Happily, our family’s Main Street kitchen is white all over, with three big, old-fashioned paned windows above the sink. The windows are so dear to me that I put the same exact style above the sink in my own house now. I might actually even miss the leaky winter chill those old windows frosted my mom’s kitchen with, prompting me at times to turn on the oven and open its door to swirl the kitchen with a little warmth as I work.

Mom keeps a fuchsia geranium on the kitchen windowsill all year long. Miraculously, no matter how many months it has gone without water, it still bears pink petals and green leaves. That unsuspecting flower kept me company during the quiet months I’ve spent here, watching over me in my deep creative world (and yes, my blood, sweat, and tears) as I’ve worked at perfecting one traditional Lebanese dish after another and developing my fresh takes on those, using classic ingredients (like flower waters, bulgur, and our hallmark herb, mint) in new ways—and writing the stories that are what I consider the most important ingredient in what I do.

Years ago my brother Chris gave me a book called Writers’ Houses. It’s filled with the evocative homes and places where writers live and do their work. I’ve often thought of the house on Main Street as my own writerly house—and the kitchen as my own writer’s kitchen—even though I hardly put a word on paper there until the last few years.
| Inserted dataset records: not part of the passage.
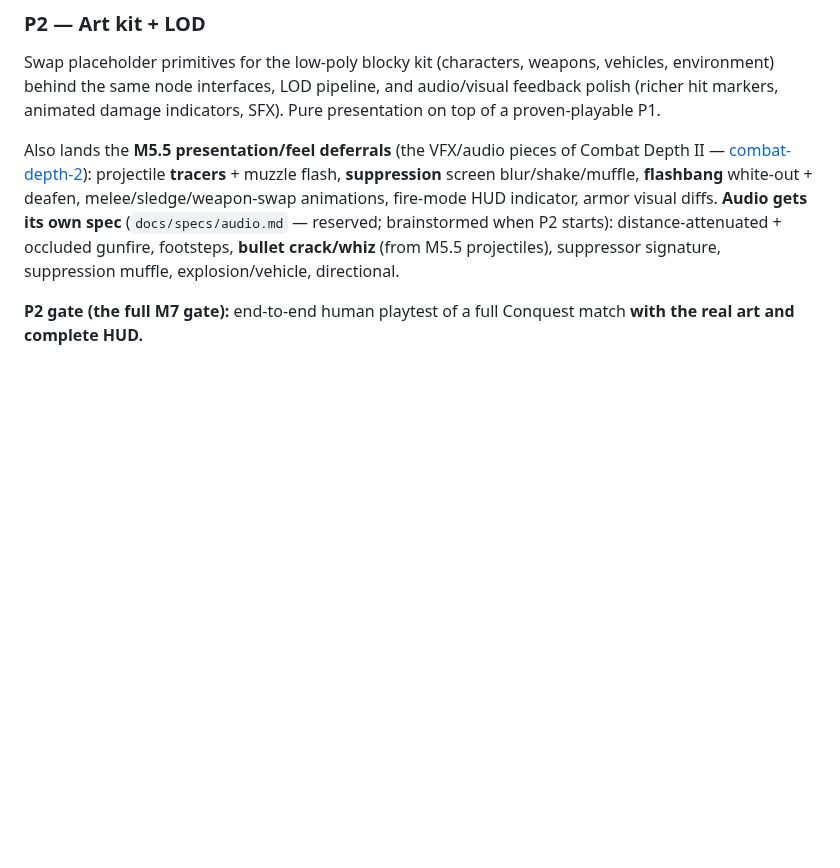
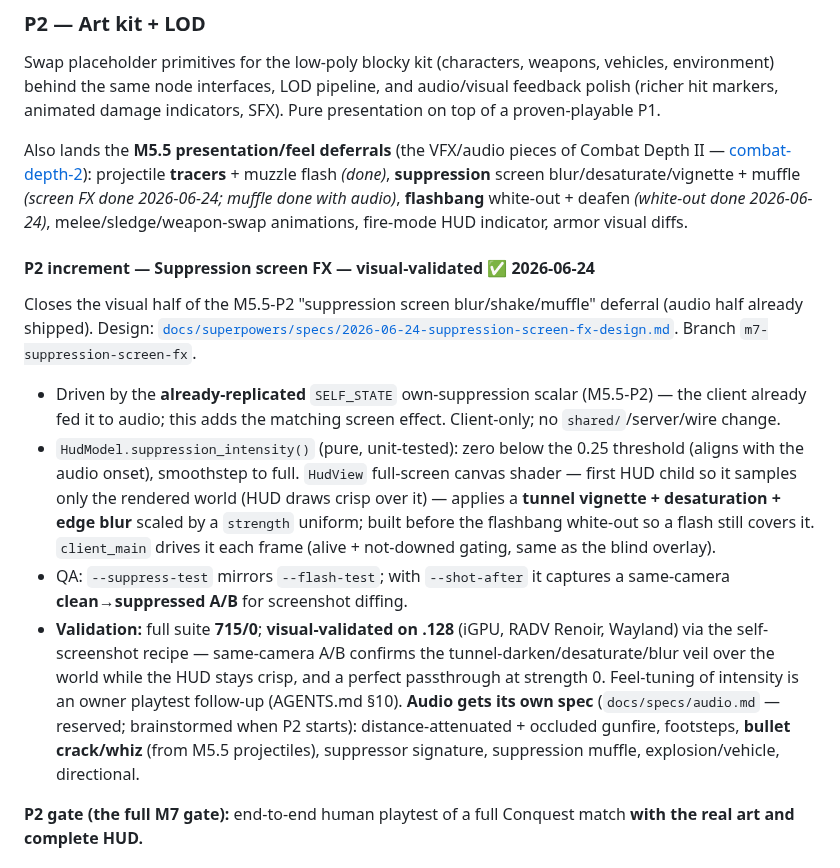
Before and after one commit to Rollese/blockfire, a Markdown page: docs/milestones/M7-art-ux.md, the part around the change. GitHub-like rendering; blank space fills up the shorter version.

Commit message:
docs(M7): suppression screen FX DONE + visual-validated on .128
Co-Authored-By: Claude Opus 4.8 <noreply@anthropic.com>
Claude-Session: https://claude.ai/code/session_01S2WE2EmmrCU35oGUPXUgXD

```diff
--- a/docs/milestones/M7-art-ux.md
+++ b/docs/milestones/M7-art-ux.md
@@ -93,7 +93,16 @@ next is the P1 gate (full-match human playtest with complete HUD).
 ### P2 — Art kit + LOD
 Swap placeholder primitives for the low-poly blocky kit (characters, weapons, vehicles, environment) behind the same node interfaces, LOD pipeline, and audio/visual feedback polish (richer hit markers, animated damage indicators, SFX). Pure presentation on top of a proven-playable P1.
 
-Also lands the **M5.5 presentation/feel deferrals** (the VFX/audio pieces of Combat Depth II — [combat-depth-2](../specs/combat-depth-2.md)): projectile **tracers** + muzzle flash, **suppression** screen blur/shake/muffle, **flashbang** white-out + deafen, melee/sledge/weapon-swap animations, fire-mode HUD indicator, armor visual diffs. **Audio gets its own spec** (`docs/specs/audio.md` — reserved; brainstormed when P2 starts): distance-attenuated + occluded gunfire, footsteps, **bullet crack/whiz** (from M5.5 projectiles), suppressor signature, suppression muffle, explosion/vehicle, directional.
+Also lands the **M5.5 presentation/feel deferrals** (the VFX/audio pieces of Combat Depth II — [combat-depth-2](../specs/combat-depth-2.md)): projectile **tracers** + muzzle flash *(done)*, **suppression** screen blur/desaturate/vignette + muffle *(screen FX done 2026-06-24; muffle done with audio)*, **flashbang** white-out + deafen *(white-out done 2026-06-24)*, melee/sledge/weapon-swap animations, fire-mode HUD indicator, armor visual diffs.
+
+#### P2 increment — Suppression screen FX — visual-validated ✅ 2026-06-24
+
+Closes the visual half of the M5.5-P2 "suppression screen blur/shake/muffle" deferral (audio half already shipped). Design: [`docs/superpowers/specs/2026-06-24-suppression-screen-fx-design.md`](../superpowers/specs/2026-06-24-suppression-screen-fx-design.md). Branch `m7-suppression-screen-fx`.
+
+- Driven by the **already-replicated** `SELF_STATE` own-suppression scalar (M5.5-P2) — the client already fed it to audio; this adds the matching screen effect. Client-only; no `shared/`/server/wire change.
+- `HudModel.suppression_intensity()` (pure, unit-tested): zero below the 0.25 threshold (aligns with the audio onset), smoothstep to full. `HudView` full-screen canvas shader — first HUD child so it samples only the rendered world (HUD draws crisp over it) — applies a **tunnel vignette + desaturation + edge blur** scaled by a `strength` uniform; built before the flashbang white-out so a flash still covers it. `client_main` drives it each frame (alive + not-downed gating, same as the blind overlay).
+- QA: `--suppress-test` mirrors `--flash-test`; with `--shot-after` it captures a same-camera **clean→suppressed A/B** for screenshot diffing.
+- **Validation:** full suite **715/0**; **visual-validated on .128** (iGPU, RADV Renoir, Wayland) via the self-screenshot recipe — same-camera A/B confirms the tunnel-darken/desaturate/blur veil over the world while the HUD stays crisp, and a perfect passthrough at strength 0. Feel-tuning of intensity is an owner playtest follow-up (AGENTS.md §10). **Audio gets its own spec** (`docs/specs/audio.md` — reserved; brainstormed when P2 starts): distance-attenuated + occluded gunfire, footsteps, **bullet crack/whiz** (from M5.5 projectiles), suppressor signature, suppression muffle, explosion/vehicle, directional.
 
 **P2 gate (the full M7 gate):** end-to-end human playtest of a full Conquest match **with the real art and complete HUD.**
 
```
Also changed, not shown: docs/milestones/M5.5-combat-depth-2.md (+1 -1 lines).
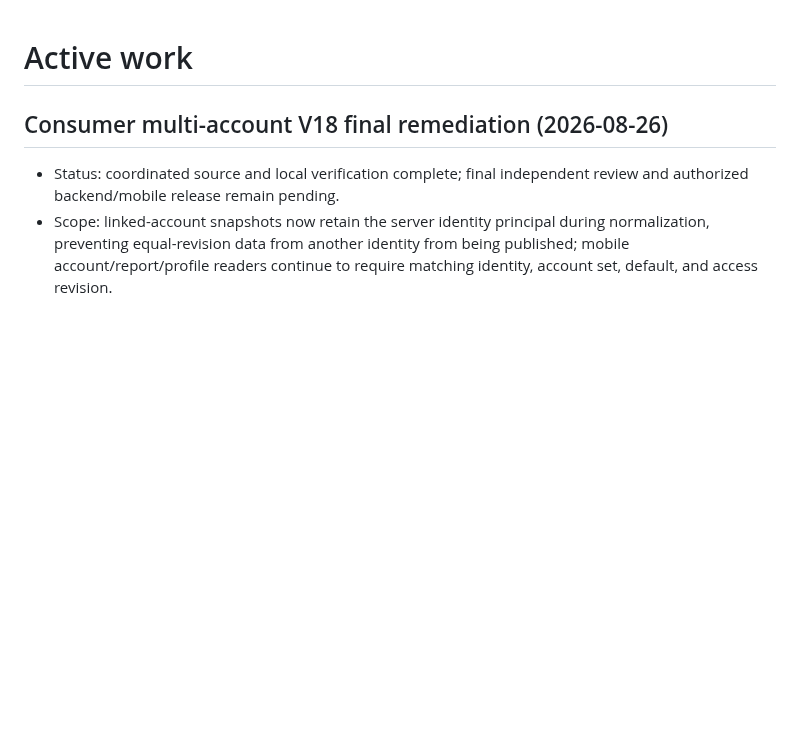
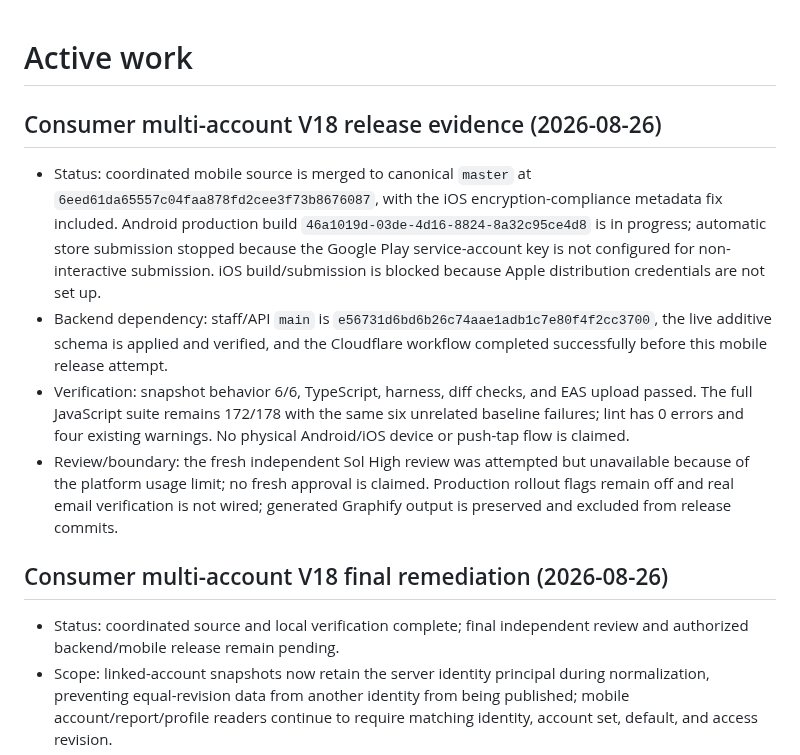
Before and after one commit to aymkopi/aleconnect-mobile, a Markdown page: docs/agent-harness/active-work.md, the part around the change. Drawn GitHub-style; blank space fills up the shorter version.

```diff
--- a/docs/agent-harness/active-work.md
+++ b/docs/agent-harness/active-work.md
@@ -1,4 +1,11 @@
 # Active work
+
+## Consumer multi-account V18 release evidence (2026-08-26)
+
+- Status: coordinated mobile source is merged to canonical `master` at `6eed61da65557c04faa878fd2cee3f73b8676087`, with the iOS encryption-compliance metadata fix included. Android production build `46a1019d-03de-4d16-8824-8a32c95ce4d8` is in progress; automatic store submission stopped because the Google Play service-account key is not configured for non-interactive submission. iOS build/submission is blocked because Apple distribution credentials are not set up.
+- Backend dependency: staff/API `main` is `e56731d6bd6b26c74aae1adb1c7e80f4f2cc3700`, the live additive schema is applied and verified, and the Cloudflare workflow completed successfully before this mobile release attempt.
+- Verification: snapshot behavior 6/6, TypeScript, harness, diff checks, and EAS upload passed. The full JavaScript suite remains 172/178 with the same six unrelated baseline failures; lint has 0 errors and four existing warnings. No physical Android/iOS device or push-tap flow is claimed.
+- Review/boundary: the fresh independent Sol High review was attempted but unavailable because of the platform usage limit; no fresh approval is claimed. Production rollout flags remain off and real email verification is not wired; generated Graphify output is preserved and excluded from release commits.
 
 ## Consumer multi-account V18 final remediation (2026-08-26)
 
```
Also changed, not shown: docs/agent-harness/implementation-history.md (+13 -0 lines).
Dad is gone too long now, and there hasn’t been a full-on family Christmas Up North in ages, but my seat in the lap of this place keeps the stories coming like a platter of Mom’s Lebanese cookies, sweets so abundant it seems as though they’ll never be all gone.rose-water-orange-blossoms

Maureen Abood is the author of Rose Water & Orange Blossoms: Fresh and Classic Recipes from my Lebanese Kitchen (Running Press 2015), and her blog by the same name at

These recipes are featured in the December 2015 issue of Traverse, Northern Michigan’s Magazine.
Get your copy here! 

More Northern Michigan Holiday Recipes & Ideas

Photo(s) by Jason Varney